The plot, he writes as he pads the review with information you could easily find on IMDb, involves a rebellious college student played by Anna Kendrick who wants to forego her studies and move to California to pay her dues and become a proper DJ. Her father, who teaches at the university, agrees to finance this sojourn provided she gives the traditional college experience a fair chance for a whole year, and participate in at least one extracurricular activity beyond tidying the campus radio station. After getting ambushed in the shower by an a cappella enthusiast in need of new members for her waning musical act, our heroine embarks on an eye-rolling tour of the strange and alien world of vocalists with no other passions besides covering pop tunes entirely with their mouths.

The conventional (but still effective) underdog sporting tropes bolster this plotline because… something has to happen, and to allow the talented cast to interact in ways that show off their comic and occasionally genuinely dramatic chops. Anna Kendrick engages in a largely believable romance with Skylar Astin, the world’s least-threatening and most available male, but also a guy with enough self-confidence to reject Kendrick after the renegade attitude by which she defines herself reveals a total lack of respect for his feelings. That’s one of Pitch Perfect’s greatest strengths. In this type of movie, the lone wolf who comes to redefine the musical act and/or sports team usually has to grow past their stifling parents or their lack of drive. Pitch Perfect bucks that trend by presenting a hero with obvious talent but a genuine lack of maturity, thinking herself above her peers when, in fact, her cynicism actually demonstrates the exact opposite. Bravo. Bravissimo.

So with the heroine’s character arc actually arcing for a change and the dramatic weight of the film actually showing up on a scale, Pitch Perfect is free to focus on the enjoyable supporting characters who each, like in bad movies of this stripe, have a single defining trait, but at least the traits are interesting. Fat Amy, played by Rebel Wilson, is the brunt of several anti-cardio jokes but she also enjoys a healthy sex life and is at least once seen as the object of the innate affection of multiple male swimsuit models. Lily, played by Hana Mae Lee, is the quiet one who inevitably belts out a surprisingly potent solo at the end, but only after inaudibly declaring that she starts fires just to feel joy and did a nickel in a maximum-security prison. The stuck-up leader, played by Anna Camp, attempts to stifle the heroine’s creativity but eventually embraces change… along with her barely controllable need to projectile vomit at nearly all times. These characters are, for the highly specific subgenre at hand at rate, novel at worst, and uniquely entertaining at best. That’s a win/win.

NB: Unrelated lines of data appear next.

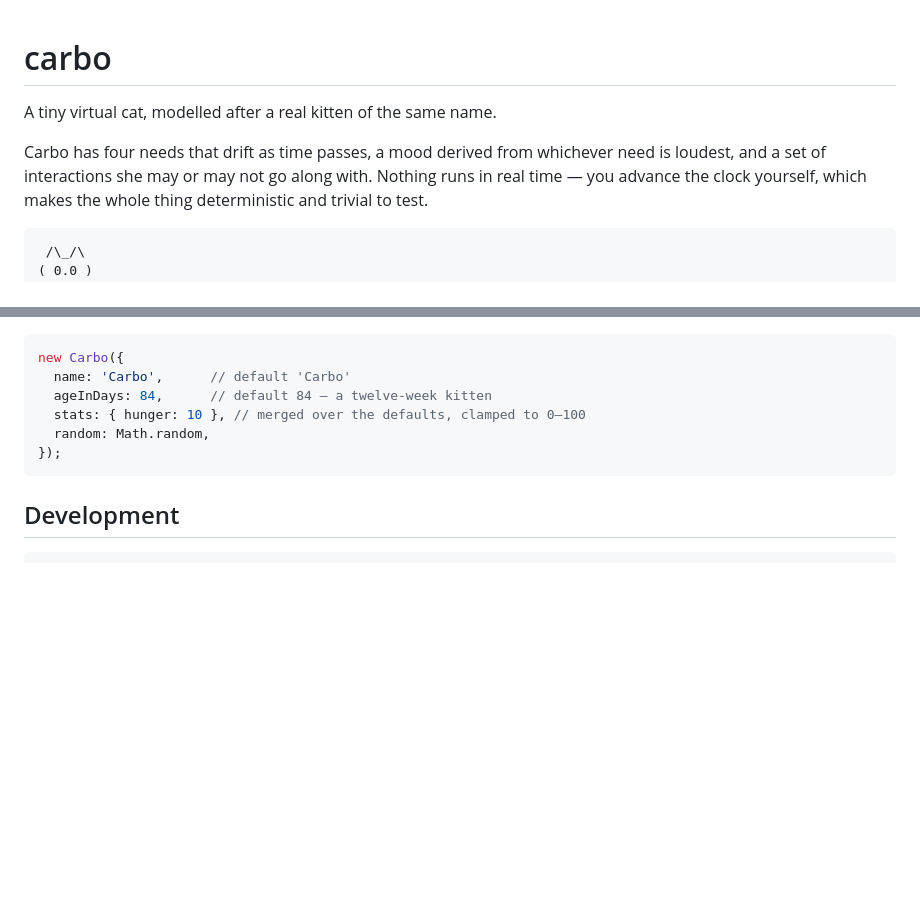
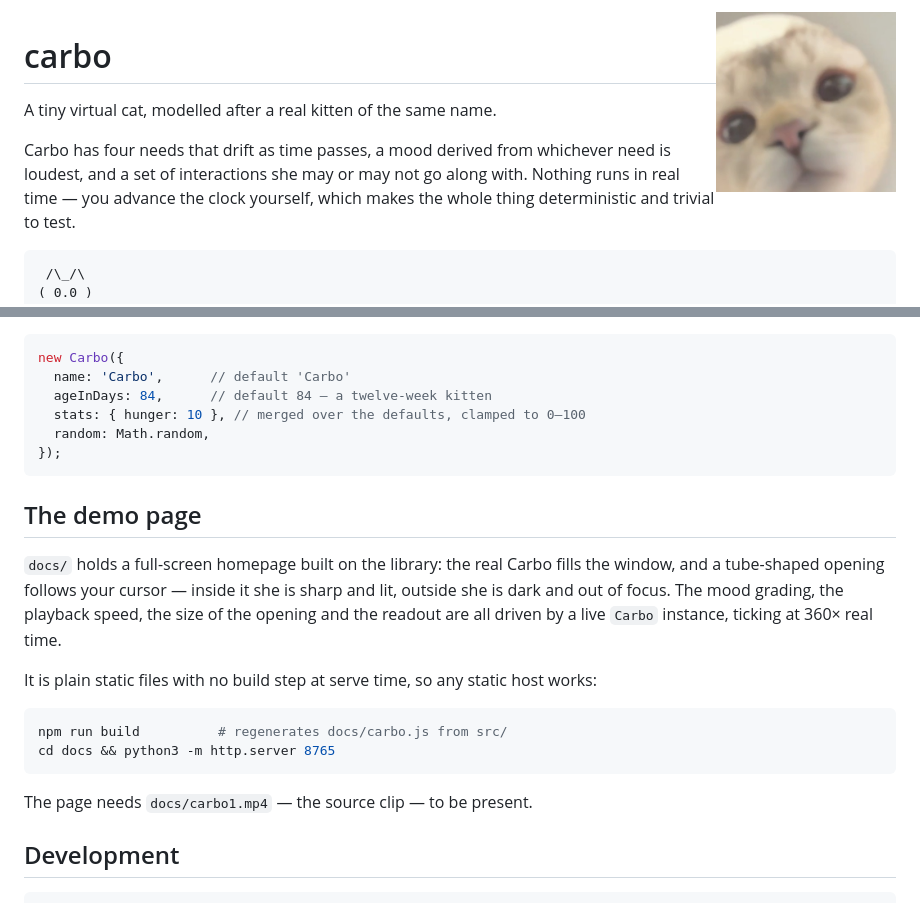
Before and after one commit to Qiaoqiao23333/carbo, a Markdown page: README.md, 2 parts joined by grey strips. Drawn GitHub-style; pictures changed too: docs/assets/carbo.jpg (added); blank space fills up the shorter version.

````diff
--- a/README.md
+++ b/README.md
@@ -1,3 +1,5 @@
+<img src="docs/assets/carbo.jpg" alt="Carbo, a tabby kitten, peering down into a tube" width="180" align="right" />
+
 # carbo
 
 A tiny virtual cat, modelled after a real kitten of the same name.
@@ -211,6 +213,24 @@ new Carbo({
 });
 ```
 
+## The demo page
+
+`docs/` holds a full-screen homepage built on the library: the real Carbo fills
+the window, and a tube-shaped opening follows your cursor — inside it she is
+sharp and lit, outside she is dark and out of focus. The mood grading, the
+playback speed, the size of the opening and the readout are all driven by a
+live `Carbo` instance, ticking at 360× real time.
+
+It is plain static files with no build step at serve time, so any static host
+works:
+
+```sh
+npm run build          # regenerates docs/carbo.js from src/
+cd docs && python3 -m http.server 8765
+```
+
+The page needs `docs/carbo1.mp4` — the source clip — to be present.
+
 ## Development
 
 ```sh
````
Also changed, not shown: docs/assets/poster.jpg (added), 7 other files.
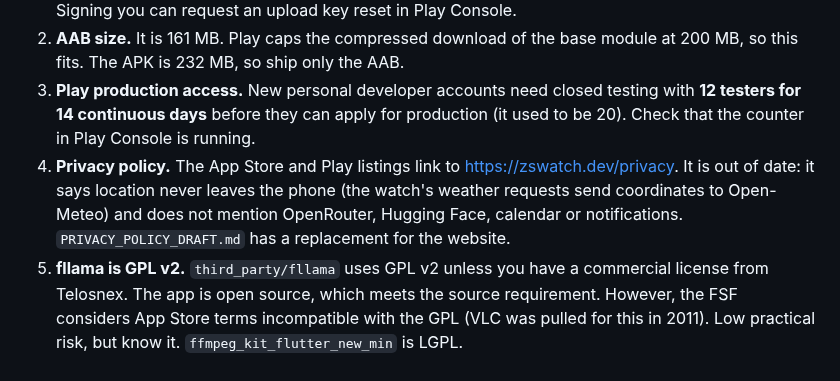
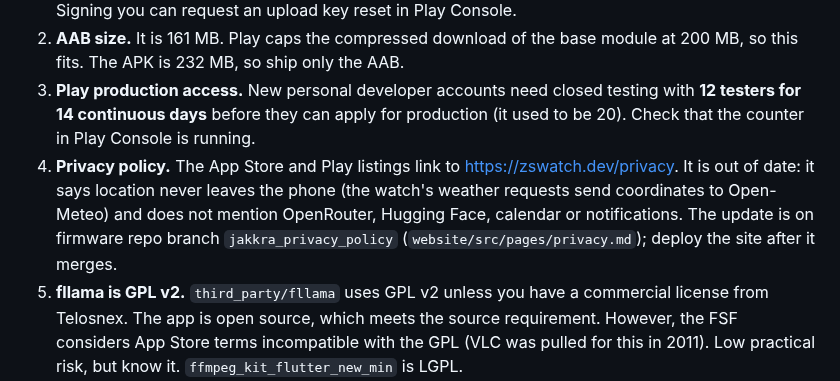
Before and after one commit to ZSWatch/ZSWatch-App, a Markdown page: RELEASE_CHECKLIST.md, the part around the change. GitHub-like rendering.

Commit message:
Move the privacy policy update to the website

```diff
--- a/RELEASE_CHECKLIST.md
+++ b/RELEASE_CHECKLIST.md
@@ -28,7 +28,7 @@ Checks: `flutter analyze` is clean and all 381 tests pass. The release APK and A
 1. **Android signing.** There is no upload keystore on the Mac, so `flutter build appbundle` falls back to debug signing, which Play rejects. Copy the keystore and `android/key.properties` (keys `storePassword`, `keyPassword`, `keyAlias`, `storeFile`, with `storeFile` relative to `android/app/`) from the Linux machine, then run `flutter build appbundle --release`. If the key is lost: with Play App Signing you can request an upload key reset in Play Console.
 2. **AAB size.** It is 161 MB. Play caps the compressed download of the base module at 200 MB, so this fits. The APK is 232 MB, so ship only the AAB.
 3. **Play production access.** New personal developer accounts need closed testing with **12 testers for 14 continuous days** before they can apply for production (it used to be 20). Check that the counter in Play Console is running.
-4. **Privacy policy.** The App Store and Play listings link to https://zswatch.dev/privacy. It is out of date: it says location never leaves the phone (the watch's weather requests send coordinates to Open-Meteo) and does not mention OpenRouter, Hugging Face, calendar or notifications. `PRIVACY_POLICY_DRAFT.md` has a replacement for the website.
+4. **Privacy policy.** The App Store and Play listings link to https://zswatch.dev/privacy. It is out of date: it says location never leaves the phone (the watch's weather requests send coordinates to Open-Meteo) and does not mention OpenRouter, Hugging Face, calendar or notifications. The update is on firmware repo branch `jakkra_privacy_policy` (`website/src/pages/privacy.md`); deploy the site after it merges.
 5. **fllama is GPL v2.** `third_party/fllama` uses GPL v2 unless you have a commercial license from Telosnex. The app is open source, which meets the source requirement. However, the FSF considers App Store terms incompatible with the GPL (VLC was pulled for this in 2011). Low practical risk, but know it. `ffmpeg_kit_flutter_new_min` is LGPL.
 6. **App Review demo.** The app needs the watch. Demo Mode works but shows almost no data. Options, best first:
    - Upload a short demo video of the real watch and link it in Review Notes. Play's background-location and foreground-service forms ask for videos anyway.
```
Also changed, not shown: PRIVACY_POLICY_DRAFT.md (deleted, +0 -86 lines).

Okay, so Pitch Perfect isn’t exactly pitch perfect. You won’t learn anything valuable, it doesn’t introduce anything new to the cinematic medium and the world will remain largely the same after its release. It is, however, damned good genre entertainment. I laughed my pianissimo off, and that’s no small achievement for a film of any pedigree. What’s more, I never felt pandered to. This isn’t a blatant marketing cash grab, nor is it a celebration of negativity that simultaneously mocks and justifies antisocial behavior. This is a good movie. It feels good, it sounds good and, for about two hours, it makes life pretty good. Pitch Perfect sings.